HISTORY TALKS...

Aerial view unveils Nitra history

THIS POSTCARD shows the oldest part of Nitra as viewed from the air during the 1920s. This view clearly indicates some of the changes the city has undergone during the ensuing 80 years.

THIS POSTCARD shows the oldest part of Nitra as viewed from the air during the 1920s. This view clearly indicates some of the changes the city has undergone during the ensuing 80 years.

The dominant physical feature of Nitra, Zobor Hill, was not heavily populated in the 1920s.

Contrary to today, when family homes and estates dominate much of the hill, the sunny slopes of Zobor were covered mostly with vineyards during the first half of the 20th century.

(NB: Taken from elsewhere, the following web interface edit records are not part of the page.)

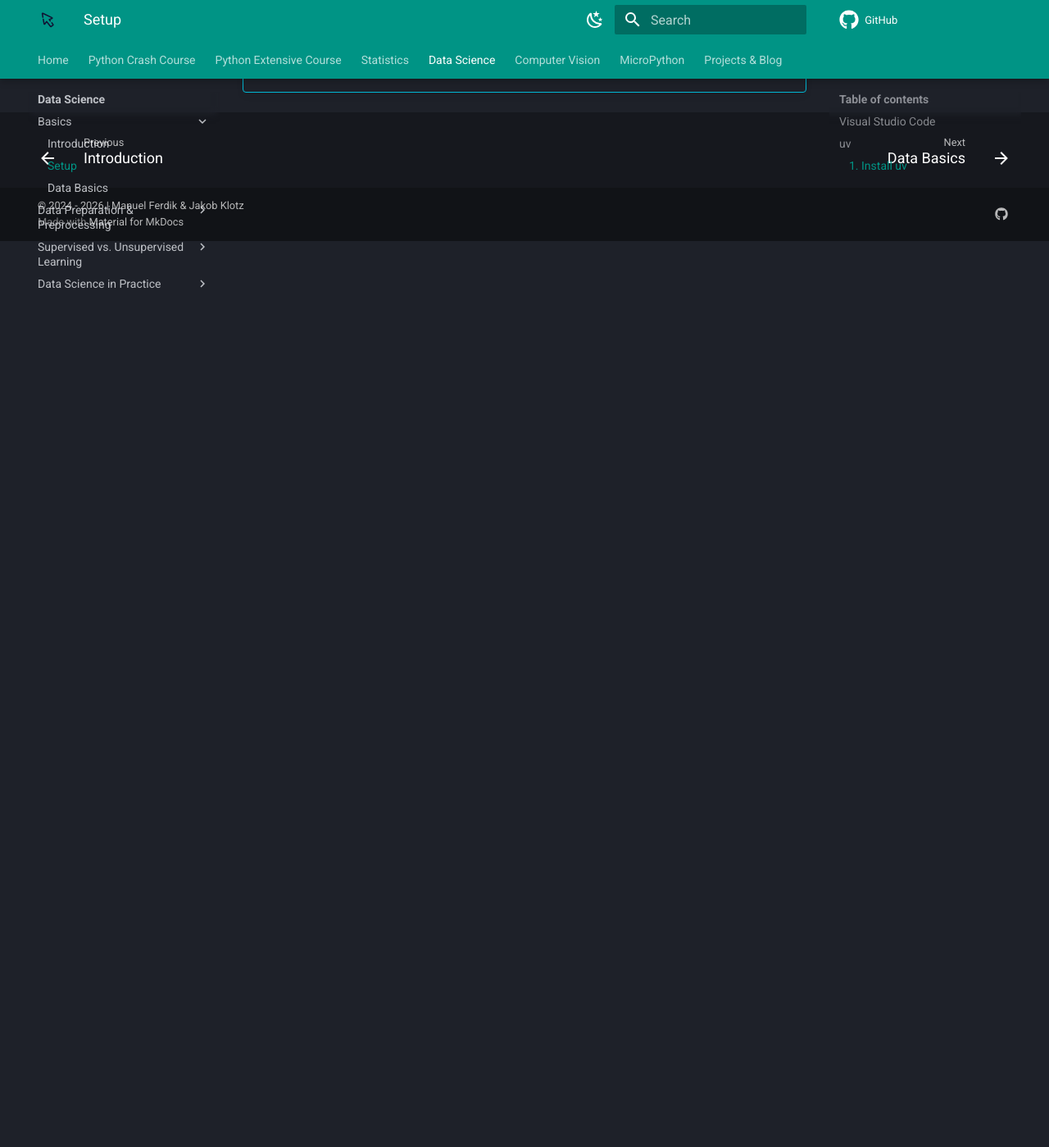
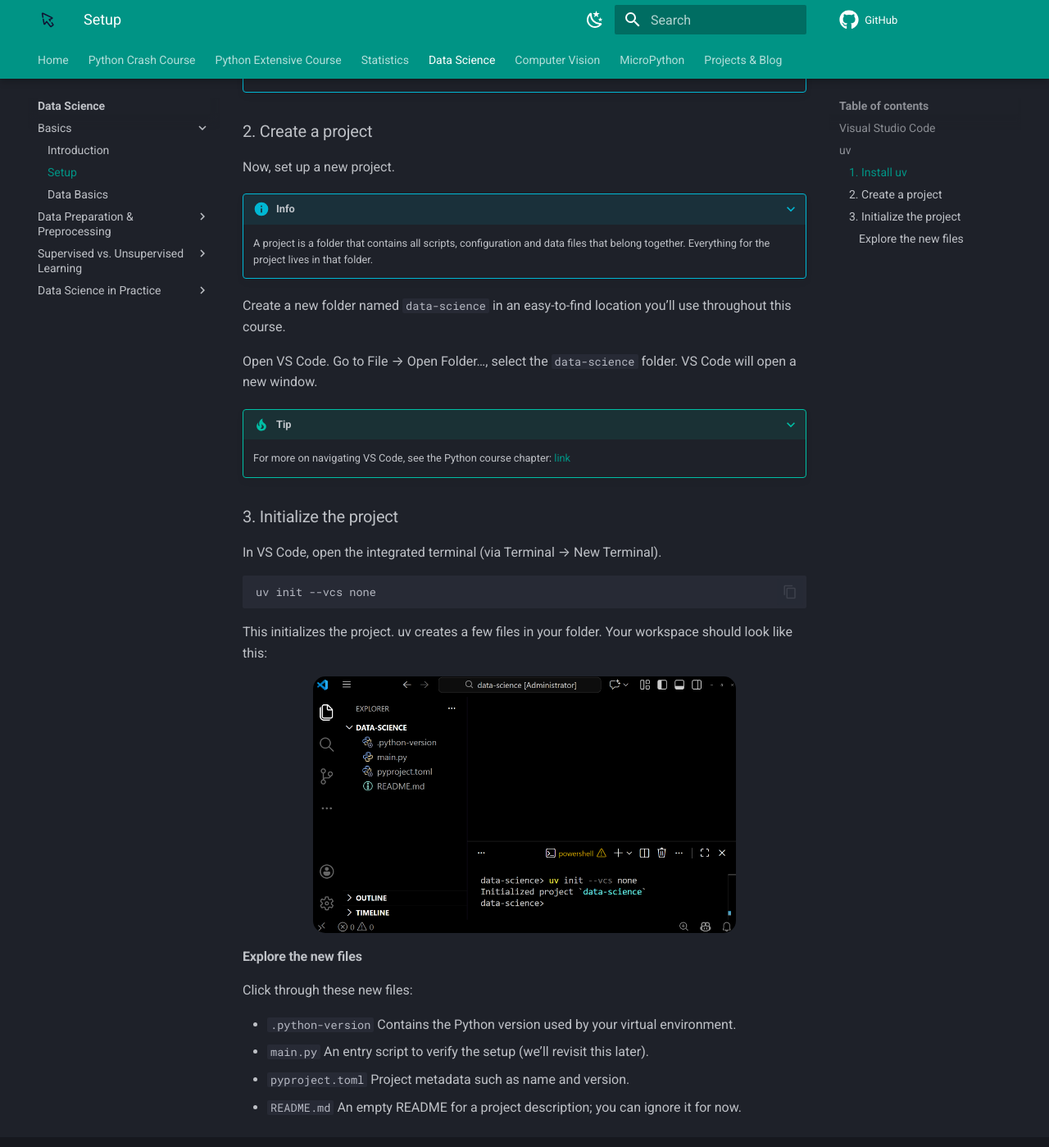
Before and after one commit to mciwing/mciwing.github.io, an MkDocs documentation site: the page built from docs/data-science/basics/setup.md, in a window 1280 px wide and 1400 px high, scrolled down 1599 px. Shown: the whole window at 82% size. Built offline with MkDocs 1.6.1 and Material for MkDocs 9.7.7, drawn with Linux system fonts in a browser that asks for light colours; comment, search, counter and statistics services are not loaded; before the commit the page ends 1893 px from its top, so only the background shows below that; some of the changed text lies outside the part shown.

Commit message:
docs: create and init a project

````diff
--- a/docs/data-science/basics/setup.md
+++ b/docs/data-science/basics/setup.md
@@ -5,8 +5,9 @@
 
 ## Visual Studio Code
 
-First, install a code editor. We urge you to instal Visual Studio Code a free
-and open-source editor developed by Microsoft :fontawesome-brands-windows:.
+First, install a code editor. We urge you to instal Visual Studio Code (VS Code)
+a free and open-source editor developed by Microsoft
+:fontawesome-brands-windows:.
 
 If you don't have Visual Studio Code already installed on your machine visit
 the IDE chapter from the Python Course [here](../../python-extensive/ide.md)
@@ -64,3 +65,53 @@
 
     The following steps are OS-agnostic; they are the same for Windows, macOS
     and Linux.
+
+### 2. Create a project
+
+Now, set up a new project.
+
+???+ info
+
+    A project is a folder that contains all scripts, configuration and data
+    files that belong together. Everything for the project lives in that
+    folder.
+
+Create a new folder named `data-science` in an easy-to-find location you’ll
+use throughout this course.
+
+Open VS Code. Go to File → Open Folder…, select the `data-science` folder.
+VS Code will open a new window.
+
+???+ tip
+
+    For more on navigating VS Code, see the Python course chapter:
+    [link](../../python-extensive/ide.md)
+
+### 3. Initialize the project
+
+In VS Code, open the integrated terminal (via Terminal → New Terminal).
+
+```bash
+uv init --vcs none
+```
+
+This initializes the project. uv creates a few files in your folder.
+Your workspace should look like this:
+
+<figure markdown="span">
+    <img
+        src="/assets/data-science/basics/setup/uv-init.png" width=75%
+        style="border-radius: 15px;"
+    >
+</figure>
+
+#### Explore the new files
+
+Click through these new files:
+
+- `.python-version` Contains the Python version used by your virtual
+    environment.
+- `main.py` An entry script to verify the setup (we’ll revisit this later).
+- `pyproject.toml` Project metadata such as name and version.
+- `README.md` An empty README for a project description; you can ignore it for
+    now.
````
Also changed, not shown: docs/assets/data-science/basics/setup/uv-init.png (added).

What we see in the picture is the town of Párovce, which was incorporated into Nitra in 1886.

The dense construction visible in the left corner of the postcard is no longer standing.

Alas, this site became a victim of communist redevelopment in the 1960s when 13 mansions, five pubs, one synagogue, and two Jewish schools were demolished.

The only medieval building preserved was the Romanesque church of St Stephan from the 10th-11th century, which now stands surrounded by drab concrete apartment buildings.

Nitra, like other Slovak towns and villages, suffered a host of architectural desecrations under the communist regime but in spite of this, much of its magic remains preserved today.


Get daily Slovak news directly to your inbox

Top stories

News digest: Slovakia still dealing with the loss of its talent

Economy minister promises extensive support for hydrogen technologies in Slovakia. Far-right supporters protested in front of PM’s house during the weekend.

The far-right ĽSNS organised a protest in front of PM Igor Matovič's house in Trnava.

Hospital manners expose the toxicity of Kollár

Unjustified privileges overshadow some good news of the coalition's work. Halloween testing will not be repeated during advent time.

PM Igor Matovič (l) and Speaker of Parliament Boris Kollár

Sulík’s party benefits from the dispute with PM Matovič

The Hlas party of former PM Pellegrini is rising, too.

Economy Minister Richard Sulík (l) was charged by PM Igor Matovič (r) to purchase millions of antigen tests.

Anyone can publish a book. Authors often avoid publishers

Self-publishing is setting a new trend.

Nikoleta Kováčová has published two cookbooks without the aid of a publishing house.